“Our scientific and medical experts conducted an incredibly thorough and thoughtful evaluation of this vaccine. We evaluated scientific data and information included in hundreds of thousands of pages, conducted our own analyses of [the Pfizer vaccine’s] safety and effectiveness, and performed a detailed assessment of the manufacturing processes, including inspections of the manufacturing facilities,” said Peter Marks, the director of the FDA’s Center for Biologics Evaluation and Research, in a statement.
In sum, full approval means the FDA considers a drug safe and effective at the prescribed dosage for the intended population, and that the maker of the drug is able to safely produce enough of it. The full approval process includes the data that was submitted for emergency use authorization, plus additional information from drug trials and manufacturing facilities. The CDC has posted a detailed breakdown of what goes into the development and approval process.
What does this mean for me?
Employers, retailers and venue operators could have required that their workers and customers be vaccinated under the emergency use authorization, but some held off, awaiting full approval. If your employer or school didn’t already mandate that you get vaccinated, it’s more likely to happen now.
President Biden called on private businesses, nonprofits and local government leaders to require employees to get vaccinated. “Do what I did last month,” he said, referring to the vaccine mandate imposed on White House staff in July. On the heels of the FDA announcement, the Pentagon said it would be mandating the shots for members of America’s military.
The majority of Americans support vaccine mandates, according to a recent Morning Consult/Politico poll. The group most likely to oppose them are Republicans, who, polling data indicate, are also the largest group of unvaccinated people.

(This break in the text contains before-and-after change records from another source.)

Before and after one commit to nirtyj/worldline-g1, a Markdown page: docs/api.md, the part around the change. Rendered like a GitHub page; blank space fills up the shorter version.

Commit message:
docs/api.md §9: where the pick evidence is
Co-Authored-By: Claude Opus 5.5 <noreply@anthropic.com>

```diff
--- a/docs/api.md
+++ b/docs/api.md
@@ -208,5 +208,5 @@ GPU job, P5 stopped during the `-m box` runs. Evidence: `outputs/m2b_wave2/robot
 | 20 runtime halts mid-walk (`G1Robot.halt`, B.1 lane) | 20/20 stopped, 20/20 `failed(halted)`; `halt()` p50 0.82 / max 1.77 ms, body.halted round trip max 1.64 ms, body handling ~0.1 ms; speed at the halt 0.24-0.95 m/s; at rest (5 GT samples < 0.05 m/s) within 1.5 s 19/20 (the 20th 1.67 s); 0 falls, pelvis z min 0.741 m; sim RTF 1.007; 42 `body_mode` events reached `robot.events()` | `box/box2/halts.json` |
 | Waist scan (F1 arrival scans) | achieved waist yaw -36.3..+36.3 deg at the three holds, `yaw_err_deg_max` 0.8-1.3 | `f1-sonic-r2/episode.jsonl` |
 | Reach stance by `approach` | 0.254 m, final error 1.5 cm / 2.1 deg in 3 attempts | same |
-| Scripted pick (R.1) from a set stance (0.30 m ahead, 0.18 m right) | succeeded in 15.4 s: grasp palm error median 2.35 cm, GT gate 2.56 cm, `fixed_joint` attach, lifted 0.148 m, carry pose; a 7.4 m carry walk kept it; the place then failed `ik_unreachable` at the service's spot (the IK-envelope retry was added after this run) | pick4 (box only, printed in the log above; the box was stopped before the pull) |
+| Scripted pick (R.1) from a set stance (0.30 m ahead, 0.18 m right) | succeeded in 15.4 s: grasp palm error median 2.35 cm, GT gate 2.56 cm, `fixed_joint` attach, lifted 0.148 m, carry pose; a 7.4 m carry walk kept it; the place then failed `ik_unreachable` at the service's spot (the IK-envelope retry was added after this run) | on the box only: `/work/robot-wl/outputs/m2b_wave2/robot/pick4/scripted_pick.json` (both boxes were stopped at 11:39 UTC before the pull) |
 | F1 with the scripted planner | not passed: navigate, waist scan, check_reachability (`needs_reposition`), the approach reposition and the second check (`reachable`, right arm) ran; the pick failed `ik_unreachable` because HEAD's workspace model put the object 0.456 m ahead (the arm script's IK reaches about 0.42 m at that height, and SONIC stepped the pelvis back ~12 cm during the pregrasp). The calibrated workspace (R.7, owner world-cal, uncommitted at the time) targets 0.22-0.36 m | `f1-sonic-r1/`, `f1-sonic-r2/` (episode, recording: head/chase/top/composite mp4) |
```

Scientists hoped granting the vaccine full approval could put some holdouts’ fears to rest. The Pfizer vaccine now has the highest possible seal of approval from the nation’s highest authority on drug safety. Yes, a small percentage of vaccinated people have caught COVID. No expert is surprised by that. No vaccine is 100% effective at preventing infection, transmission, hospitalization or death. But even with the Delta strain, if you’re vaccinated, you’re less likely to catch COVID; if you do catch it, you’re less likely to need to be hospitalized for it; if you do need to be hospitalized for it, you’re less likely to die of it. That’s why this has been called a “pandemic of the unvaccinated”: The vast majority of people in the hospital with and dying of COVID right now are not vaccinated.
Think of getting vaccinated like wearing your seat belt in your car or your helmet on your bike: They aren’t guarantees, but you’ll feel — and be, statistically — a lot safer.
This story originally appeared in Los Angeles Times.